_Required work:_ Pick every line with "assuming" from the material below.

──────── Information shown ────────

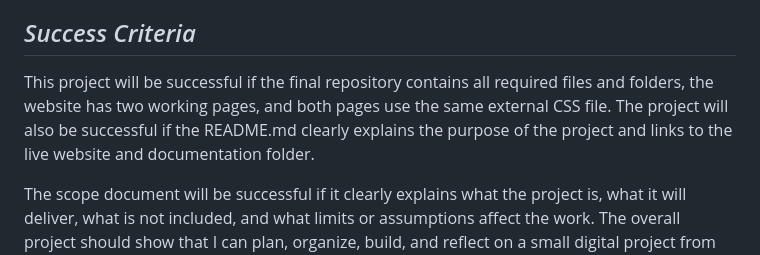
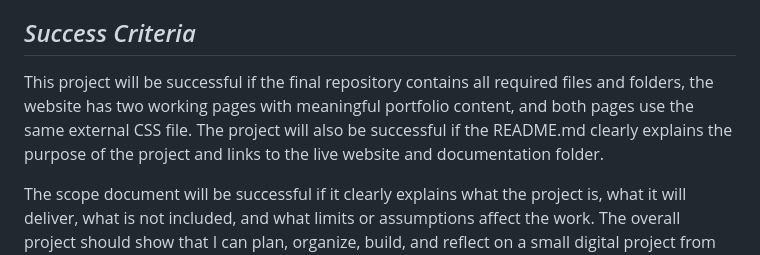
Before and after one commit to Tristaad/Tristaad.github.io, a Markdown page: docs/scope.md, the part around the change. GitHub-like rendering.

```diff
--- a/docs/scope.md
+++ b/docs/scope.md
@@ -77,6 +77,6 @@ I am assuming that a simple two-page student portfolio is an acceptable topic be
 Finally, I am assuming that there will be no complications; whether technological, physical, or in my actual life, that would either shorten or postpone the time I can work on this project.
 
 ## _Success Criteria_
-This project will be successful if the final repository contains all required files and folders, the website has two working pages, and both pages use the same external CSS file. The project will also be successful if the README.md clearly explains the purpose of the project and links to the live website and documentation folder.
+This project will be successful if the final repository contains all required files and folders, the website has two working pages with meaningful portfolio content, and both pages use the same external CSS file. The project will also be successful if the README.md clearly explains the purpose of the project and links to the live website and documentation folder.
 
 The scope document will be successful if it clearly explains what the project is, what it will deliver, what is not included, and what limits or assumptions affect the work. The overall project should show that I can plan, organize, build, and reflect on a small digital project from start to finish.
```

────────

_Answer to this exercise:_
@@ -77,6 +77,6 @@ I am assuming that a simple two-page student portfolio is an acceptable topic be
 Finally, I am assuming that there will be no complications; whether technological, physical, or in my actual life, that would either shorten or postpone the time I can work on this project.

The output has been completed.